## Exercise aim
The entries below must be reproduced exactly; their pictures are not part of the copy.

## Record extracts
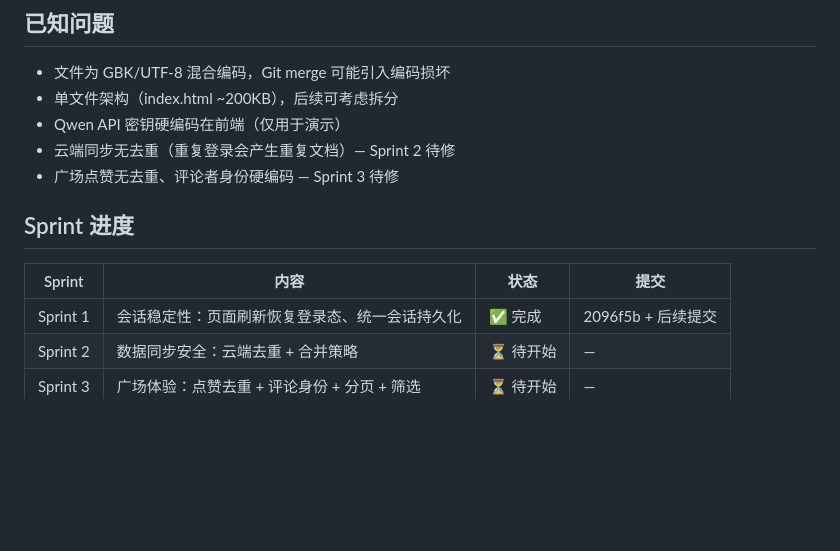
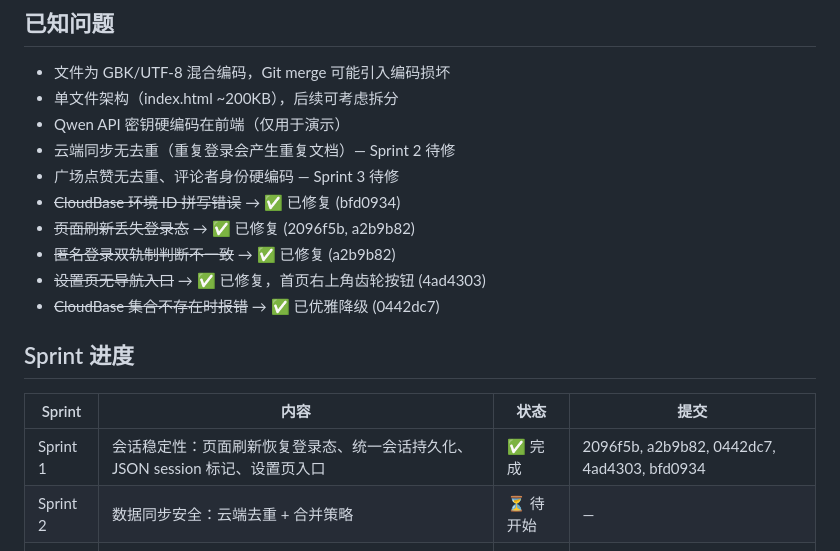
Before and after one commit to sskks/Night-Letter, a Markdown page: PROJECT-STATUS.md, the part around the change. GitHub-like rendering; blank space fills up the shorter version.

```diff
--- a/PROJECT-STATUS.md
+++ b/PROJECT-STATUS.md
@@ -55,12 +55,17 @@ Dream/
 - Qwen API 密钥硬编码在前端（仅用于演示）
 - 云端同步无去重（重复登录会产生重复文档）— Sprint 2 待修
 - 广场点赞无去重、评论者身份硬编码 — Sprint 3 待修
+- ~~CloudBase 环境 ID 拼写错误~~ → ✅ 已修复 (bfd0934)
+- ~~页面刷新丢失登录态~~ → ✅ 已修复 (2096f5b, a2b9b82)
+- ~~匿名登录双轨制判断不一致~~ → ✅ 已修复 (a2b9b82)
+- ~~设置页无导航入口~~ → ✅ 已修复，首页右上角齿轮按钮 (4ad4303)
+- ~~CloudBase 集合不存在时报错~~ → ✅ 已优雅降级 (0442dc7)
 
 ## Sprint 进度
 
 | Sprint | 内容 | 状态 | 提交 |
 |--------|------|------|------|
-| Sprint 1 | 会话稳定性：页面刷新恢复登录态、统一会话持久化 | ✅ 完成 | 2096f5b + 后续提交 |
+| Sprint 1 | 会话稳定性：页面刷新恢复登录态、统一会话持久化、JSON session 标记、设置页入口 | ✅ 完成 | 2096f5b, a2b9b82, 0442dc7, 4ad4303, bfd0934 |
 | Sprint 2 | 数据同步安全：云端去重 + 合并策略 | ⏳ 待开始 | — |
 | Sprint 3 | 广场体验：点赞去重 + 评论身份 + 分页 + 筛选 | ⏳ 待开始 | — |
 | Sprint 4 | 体验打磨：注册确认密码 + 匿名判断统一 | ⏳ 待开始 | — |
```
Also changed, not shown: DEV-PLAN-SPRINTS.md (+12 -1 lines).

## Answer for this exercise
Before and after one commit to sskks/Night-Letter, a Markdown page: PROJECT-STATUS.md, the part around the change. GitHub-like rendering; blank space fills up the shorter version.

```diff
--- a/PROJECT-STATUS.md
+++ b/PROJECT-STATUS.md
@@ -55,12 +55,17 @@ Dream/
 - Qwen API 密钥硬编码在前端（仅用于演示）
 - 云端同步无去重（重复登录会产生重复文档）— Sprint 2 待修
 - 广场点赞无去重、评论者身份硬编码 — Sprint 3 待修
+- ~~CloudBase 环境 ID 拼写错误~~ → ✅ 已修复 (bfd0934)
+- ~~页面刷新丢失登录态~~ → ✅ 已修复 (2096f5b, a2b9b82)
+- ~~匿名登录双轨制判断不一致~~ → ✅ 已修复 (a2b9b82)
+- ~~设置页无导航入口~~ → ✅ 已修复，首页右上角齿轮按钮 (4ad4303)
+- ~~CloudBase 集合不存在时报错~~ → ✅ 已优雅降级 (0442dc7)
 
 ## Sprint 进度
 
 | Sprint | 内容 | 状态 | 提交 |
 |--------|------|------|------|
-| Sprint 1 | 会话稳定性：页面刷新恢复登录态、统一会话持久化 | ✅ 完成 | 2096f5b + 后续提交 |
+| Sprint 1 | 会话稳定性：页面刷新恢复登录态、统一会话持久化、JSON session 标记、设置页入口 | ✅ 完成 | 2096f5b, a2b9b82, 0442dc7, 4ad4303, bfd0934 |
 | Sprint 2 | 数据同步安全：云端去重 + 合并策略 | ⏳ 待开始 | — |
 | Sprint 3 | 广场体验：点赞去重 + 评论身份 + 分页 + 筛选 | ⏳ 待开始 | — |
 | Sprint 4 | 体验打磨：注册确认密码 + 匿名判断统一 | ⏳ 待开始 | — |
```
Also changed, not shown: DEV-PLAN-SPRINTS.md (+12 -1 lines).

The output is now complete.